• Task directions: Please check every line of the listing for "shown" and copy each line where it is found.

• Data:
______

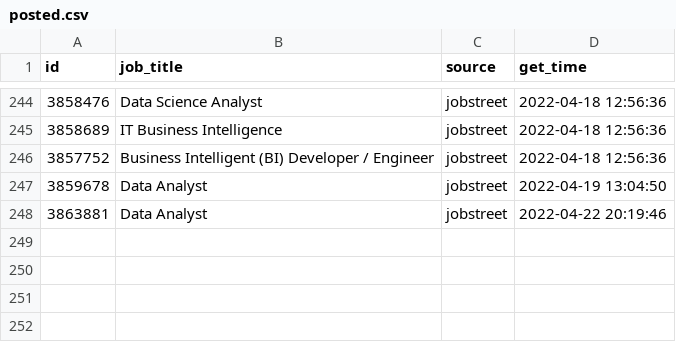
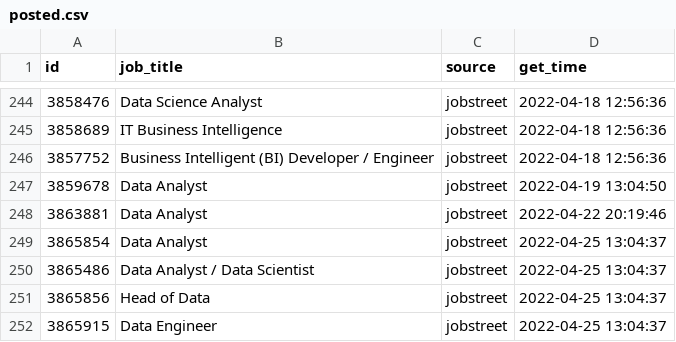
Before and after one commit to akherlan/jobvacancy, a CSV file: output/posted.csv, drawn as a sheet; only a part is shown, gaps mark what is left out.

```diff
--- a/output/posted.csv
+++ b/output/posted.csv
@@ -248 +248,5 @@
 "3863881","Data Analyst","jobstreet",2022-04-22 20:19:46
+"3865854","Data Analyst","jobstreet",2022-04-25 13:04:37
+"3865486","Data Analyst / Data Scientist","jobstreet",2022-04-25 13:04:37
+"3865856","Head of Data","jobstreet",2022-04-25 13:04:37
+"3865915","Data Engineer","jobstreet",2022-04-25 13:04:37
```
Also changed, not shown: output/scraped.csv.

______

• Result of this task:
Before and after one commit to akherlan/jobvacancy, a CSV file: output/posted.csv, drawn as a sheet; only a part is shown, gaps mark what is left out.
Also changed, not shown: output/scraped.csv.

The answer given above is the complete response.